--- INSTRUCTIONS FOR THE TASK ---
Pull each line containing "their" out of the data and copy it.

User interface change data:
Content starts
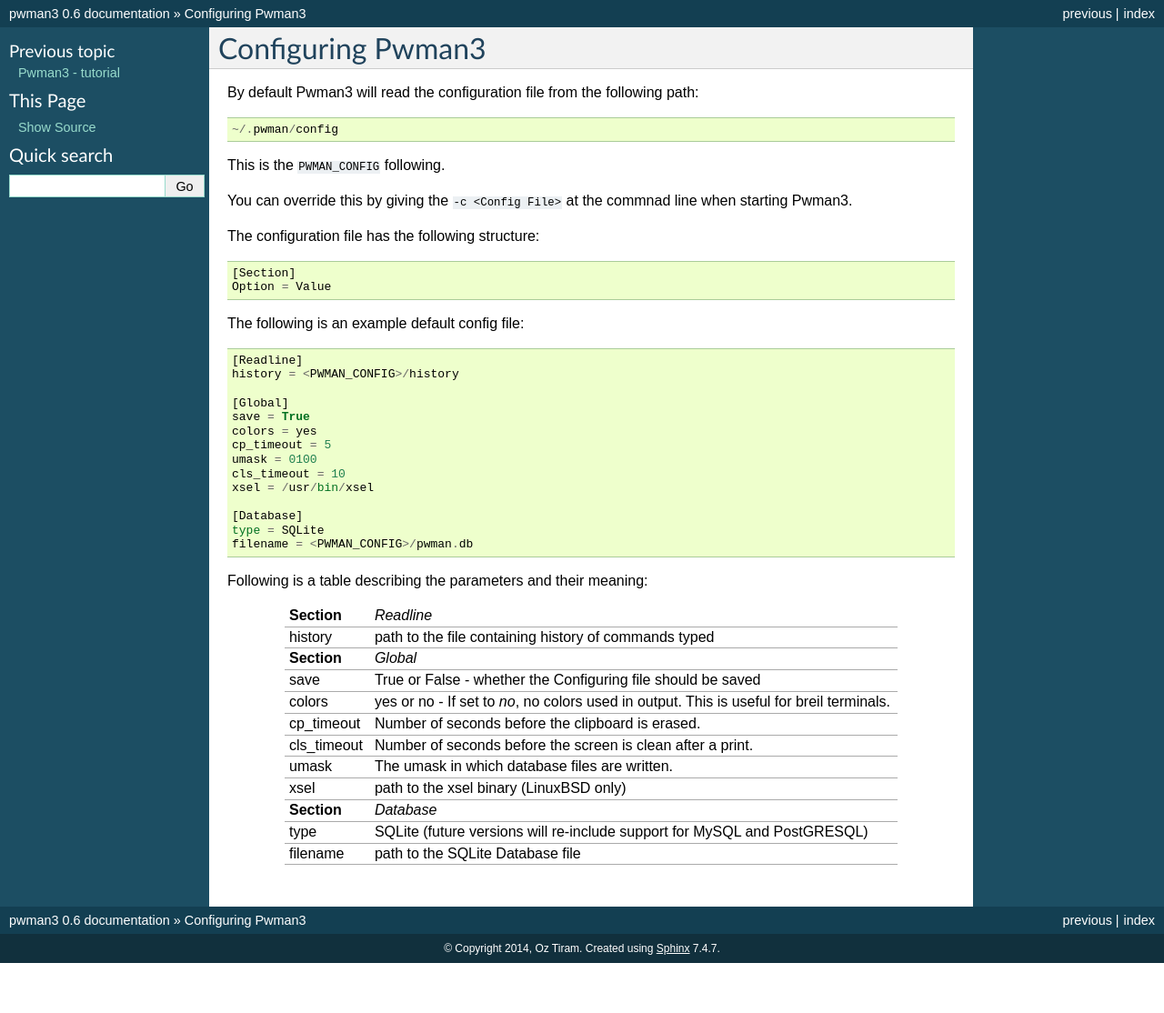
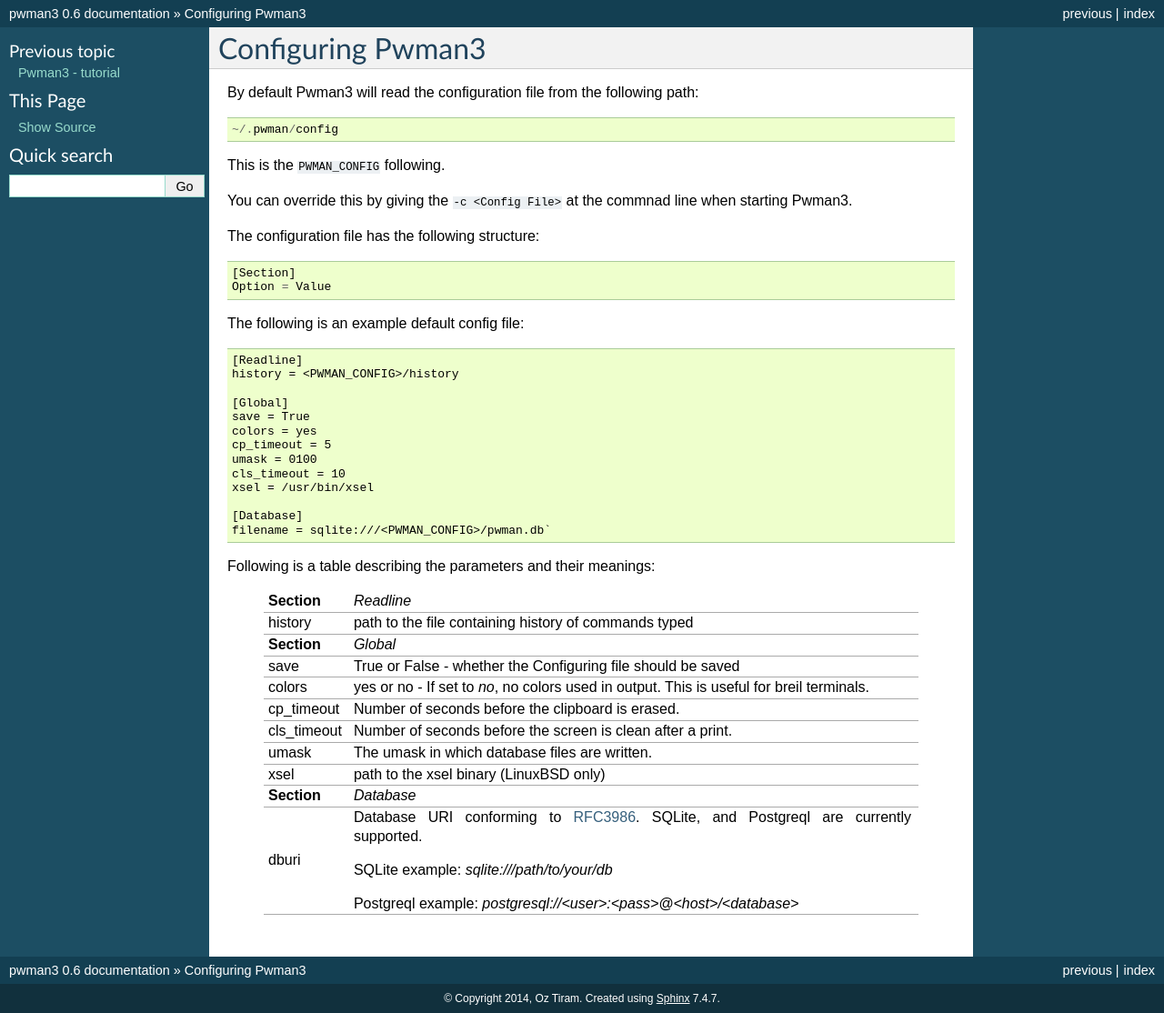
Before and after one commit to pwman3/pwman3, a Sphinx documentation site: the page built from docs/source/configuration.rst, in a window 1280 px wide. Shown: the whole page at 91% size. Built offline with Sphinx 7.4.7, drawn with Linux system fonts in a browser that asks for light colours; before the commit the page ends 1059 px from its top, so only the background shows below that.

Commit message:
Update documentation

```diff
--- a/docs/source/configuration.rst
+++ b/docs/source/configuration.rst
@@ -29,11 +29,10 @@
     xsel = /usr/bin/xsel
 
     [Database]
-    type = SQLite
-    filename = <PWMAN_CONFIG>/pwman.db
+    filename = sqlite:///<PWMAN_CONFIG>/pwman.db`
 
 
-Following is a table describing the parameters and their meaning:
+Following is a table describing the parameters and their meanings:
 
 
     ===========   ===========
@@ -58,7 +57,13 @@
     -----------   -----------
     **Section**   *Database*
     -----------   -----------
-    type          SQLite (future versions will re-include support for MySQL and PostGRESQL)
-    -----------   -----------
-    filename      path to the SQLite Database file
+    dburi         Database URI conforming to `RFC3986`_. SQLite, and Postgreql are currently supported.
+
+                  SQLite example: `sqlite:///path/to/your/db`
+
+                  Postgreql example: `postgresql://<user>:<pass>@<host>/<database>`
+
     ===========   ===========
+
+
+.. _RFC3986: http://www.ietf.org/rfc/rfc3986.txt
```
Content ends
--- WRITTEN SOLUTION ---
-Following is a table describing the parameters and their meaning:
+Following is a table describing the parameters and their meanings:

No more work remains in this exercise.